(Slate) Illustrator Martin Handford published the first in his beloved series of Where’s Waldo books over 25 years ago.* The books challenge readers to find the titular cartoon man, clad in his trusty red-striped shirt and red-striped hat, as he hides in a landscape of red-striped red herrings. When attempting to find Waldo you can scan the page completely from top to bottom, or you can focus your search around certain landmarks where Waldo seems likely to be hiding (in a castle’s moat, riding a blimp). Neither approach is particularly efficient. Which got me to wondering: What if there’s a better way?
I knew that Handford had placed Waldo in each of these illustrations, and in my experience, all people—even people who make a living hiding cartoon men in cartoon landscapes—have tendencies, be they conscious and unconscious.
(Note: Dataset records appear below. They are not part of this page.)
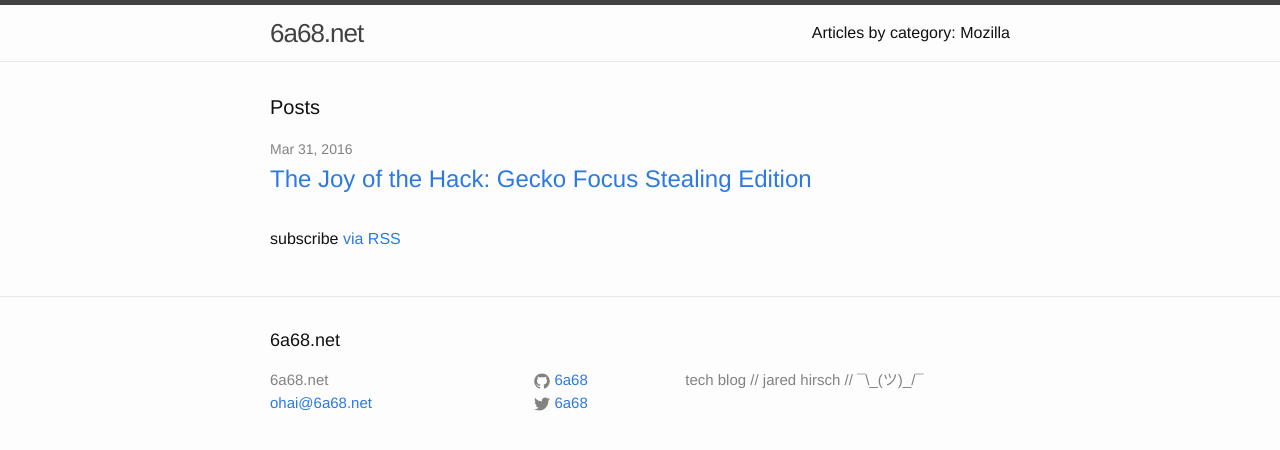
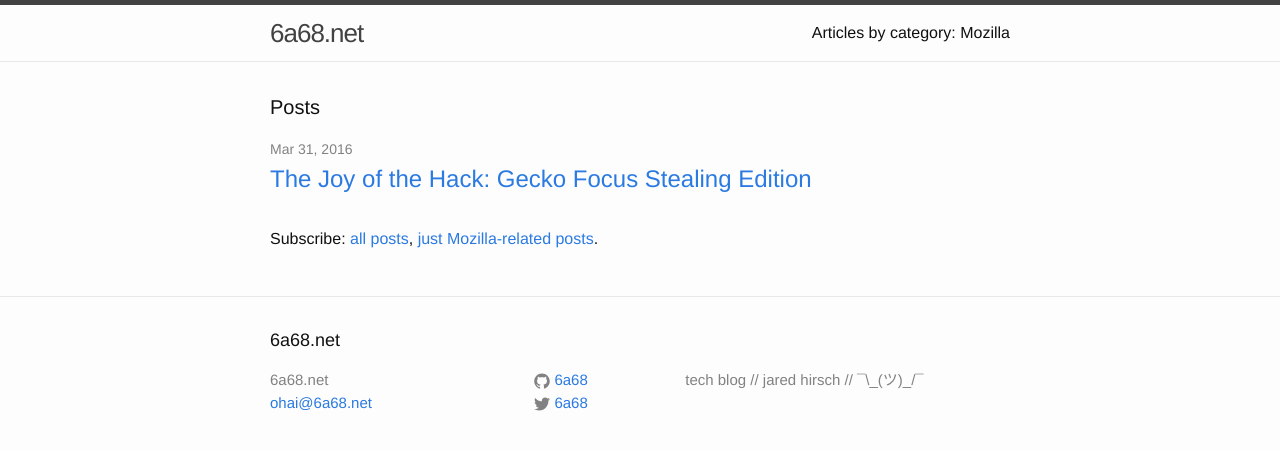
Before and after one commit to jaredhirsch/6a68.github.com, a Jekyll site: the page built from index.html, in a window 1280 px wide. Shown: the top 450 px of the page. Built offline with Jekyll 4.4.1, drawn with Linux system fonts in a browser that asks for light colours.

Commit message:
expose both kinds of feeds on the index page

```diff
--- a/index.html
+++ b/index.html
@@ -18,6 +18,6 @@
     {% endfor %}
   </ul>
 
-  <p class="rss-subscribe">subscribe <a href="{{ "/feed.xml" | prepend: site.baseurl }}">via RSS</a></p>
-
+  <p class="rss-subscribe">Subscribe: <a href="{{ "/feed.xml" | prepend: site.baseurl }}">all posts</a>,
+                                      <a href="{{ "/feed-mozilla.xml" | prepend: site.baseurl }}">just Mozilla-related posts</a>.
 </div>
```
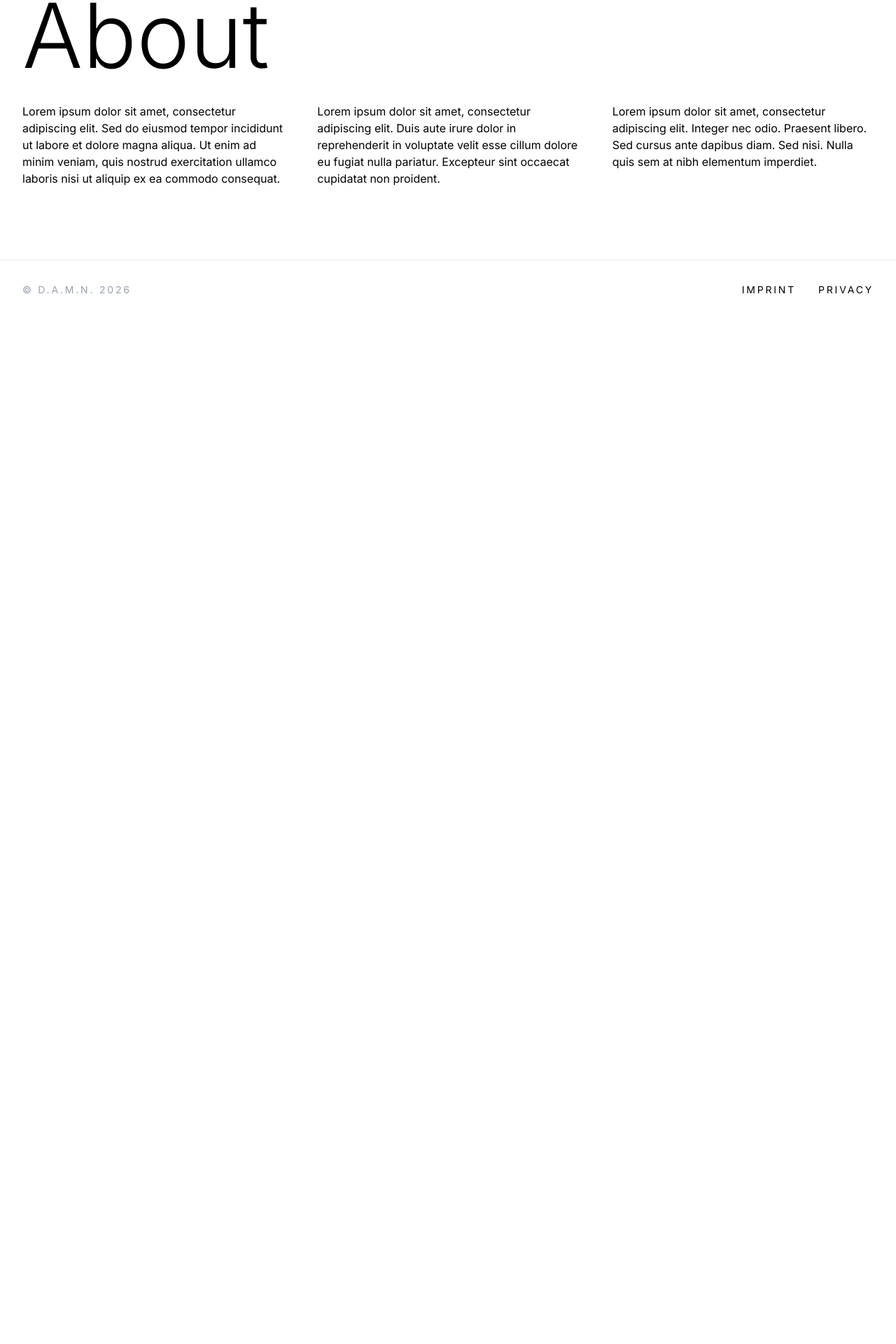
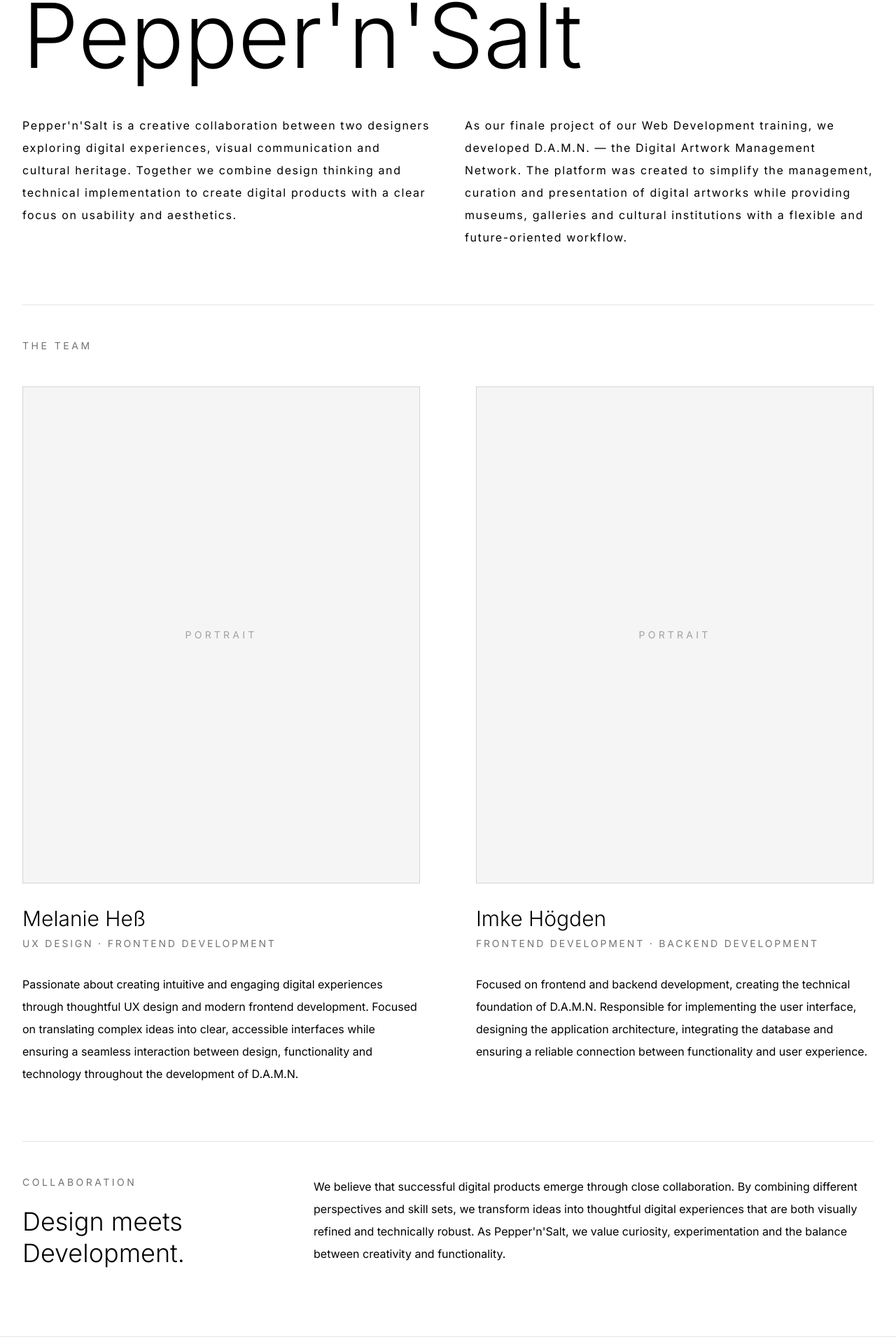
Before and after one commit to Pepper-n-Salt/mockupdamn, a Next.js app in the folder frontend/: page /about in a window 1280 px wide. Shown: the part 344-2264 px from the top of the page at 70% size. Before the commit the page ends 800 px from the top, so only its background shows below. Built offline with nearby package versions, Linux system fonts and the light colour scheme.

Commit message:
Add: About page

```diff
--- a/frontend/app/about/page.tsx
+++ b/frontend/app/about/page.tsx
@@ -1,29 +1,151 @@
 export default function About() {
   return (
-    <section className="space-y-8">
-      <h1 className="text-5xl md:text-7xl sm:text-5xl lg:text-9xl  font-light ">
-        About
-      </h1>
-      <div className="grid grid-cols-1 md:grid-cols-2 lg:grid-cols-3 gap-12">
-        <p>
-          Lorem ipsum dolor sit amet, consectetur adipiscing elit. Sed do
-          eiusmod tempor incididunt ut labore et dolore magna aliqua. Ut enim ad
-          minim veniam, quis nostrud exercitation ullamco laboris nisi ut
-          aliquip ex ea commodo consequat.
+    <section className="space-y-20">
+      <section className="space-y-12">
+        <h1 className="text-5xl md:text-7xl lg:text-9xl font-light">
+          Pepper&apos;n&apos;Salt
+        </h1>
+
+        <div className="grid grid-cols-1 md:grid-cols-2 gap-12 tracking-widest leading-loose">
+          <p>
+            Pepper&apos;n&apos;Salt is a creative collaboration between two
+            designers exploring digital experiences, visual communication and
+            cultural heritage. Together we combine design thinking and technical
+            implementation to create digital products with a clear focus on
+            usability and aesthetics.
+          </p>
+
+          <p>
+            As our finale project of our Web Development training, we developed
+            D.A.M.N. — the Digital Artwork Management Network. The platform was
+            created to simplify the management, curation and presentation of
+            digital artworks while providing museums, galleries and cultural
+            institutions with a flexible and future-oriented workflow.
+          </p>
+        </div>
+      </section>
+
+      <section className="border-t border-neutral-200 pt-12 space-y-12">
+        <p className="text-sm uppercase tracking-[0.25em] text-neutral-500">
+          The Team
         </p>
 
-        <p>
-          Lorem ipsum dolor sit amet, consectetur adipiscing elit. Duis aute
-          irure dolor in reprehenderit in voluptate velit esse cillum dolore eu
-          fugiat nulla pariatur. Excepteur sint occaecat cupidatat non proident.
+        <div className="grid grid-cols-1 lg:grid-cols-2 gap-20">
+          <article className="space-y-8">
+            <div className="aspect-[4/5] border border-neutral-300 bg-neutral-100 flex items-center justify-center text-neutral-400 uppercase tracking-[0.3em] text-sm">
+              Portrait
+            </div>
+
+            <div>
+              <h2 className="text-3xl font-light">Melanie Heß</h2>
+
+              <p className="mt-2 uppercase tracking-[0.2em] text-sm text-neutral-500">
+                UX Design · Frontend Development
+              </p>
+            </div>
+
+            <p className="leading-loose">
+              Passionate about creating intuitive and engaging digital
+              experiences through thoughtful UX design and modern frontend
+              development. Focused on translating complex ideas into clear,
+              accessible interfaces while ensuring a seamless interaction
+              between design, functionality and technology throughout the
+              development of D.A.M.N.
+            </p>
+          </article>
+
+          <article className="space-y-8">
+            <div className="aspect-[4/5] border border-neutral-300 bg-neutral-100 flex items-center justify-center text-neutral-400 uppercase tracking-[0.3em] text-sm">
+              Portrait
+            </div>
+
+            <div>
+              <h2 className="text-3xl font-light">Imke Högden</h2>
+
+              <p className="mt-2 uppercase tracking-[0.2em] text-sm text-neutral-500">
+                Frontend Development · Backend Development
+              </p>
+            </div>
+
+            <p className="leading-loose">
+              Focused on frontend and backend development, creating the
+              technical foundation of D.A.M.N. Responsible for implementing the
+              user interface, designing the application architecture,
+              integrating the database and ensuring a reliable connection
+              between functionality and user experience.
+            </p>
+          </article>
+        </div>
+      </section>
+      {/*
+      <section className="border-t border-neutral-200 pt-12">
+        <p className="mb-12 text-sm uppercase tracking-[0.25em] text-neutral-500">
+          The Team
         </p>
 
-        <p>
-          Lorem ipsum dolor sit amet, consectetur adipiscing elit. Integer nec
-          odio. Praesent libero. Sed cursus ante dapibus diam. Sed nisi. Nulla
-          quis sem at nibh elementum imperdiet.
-        </p>
-      </div>
+        <div className="divide-y divide-neutral-200">
+          <div className="grid grid-cols-1 md:grid-cols-12 gap-6 py-10">
+            <div className="md:col-span-2 text-sm text-neutral-400">01</div>
+
+            <div className="md:col-span-4">
+              <h2 className="text-3xl font-light">Your Name</h2>
+              <p className="mt-2 text-neutral-500">
+                UX Design · Frontend Development
+              </p>
+            </div>
+
+            <div className="md:col-span-6">
+              <p>
+                Focused on interaction design, frontend development and digital
+                user experiences. Responsible for interface design, application
+                architecture and implementation of D.A.M.N.
+              </p>
+            </div>
+          </div>
+
+          <div className="grid grid-cols-1 md:grid-cols-12 gap-6 py-10">
+            <div className="md:col-span-2 text-sm text-neutral-400">02</div>
+
+            <div className="md:col-span-4">
+              <h2 className="text-3xl font-light">Project Partner</h2>
+              <p className="mt-2 text-neutral-500">Design · Research</p>
+            </div>
+
+            <div className="md:col-span-6">
+              <p>
+                Responsible for concept development, research and visual design,
+                contributing to the overall identity and user experience of the
+                platform.
+              </p>
+            </div>
+          </div>
+        </div>
+      </section> */}
+
+      <section className="border-t border-neutral-200 pt-12">
+        <div className="grid grid-cols-1 md:grid-cols-12 gap-8">
+          <div className="md:col-span-4">
+            <p className="text-sm uppercase tracking-[0.25em] text-neutral-500 mb-6">
+              Collaboration
+            </p>
+
+            <h2 className="text-4xl font-light leading-tight">
+              Design meets Development.
+            </h2>
+          </div>
+
+          <div className="md:col-span-8">
+            <p className="leading-loose">
+              We believe that successful digital products emerge through close
+              collaboration. By combining different perspectives and skill sets,
+              we transform ideas into thoughtful digital experiences that are
+              both visually refined and technically robust. As
+              Pepper&apos;n&apos;Salt, we value curiosity, experimentation and
+              the balance between creativity and functionality.
+            </p>
+          </div>
+        </div>
+      </section>
     </section>
   );
 }
```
True randomness is very difficult to achieve, even if you want to, and according to Handford he does not necessarily aim for unpredictability. “As I work my way through a picture, I add Wally when I come to what I feel is a good place to hide him,” he once told Scholastic. Knowing this, is it possible, I wondered, to master Where’s Waldo by mapping Handford’s patterns?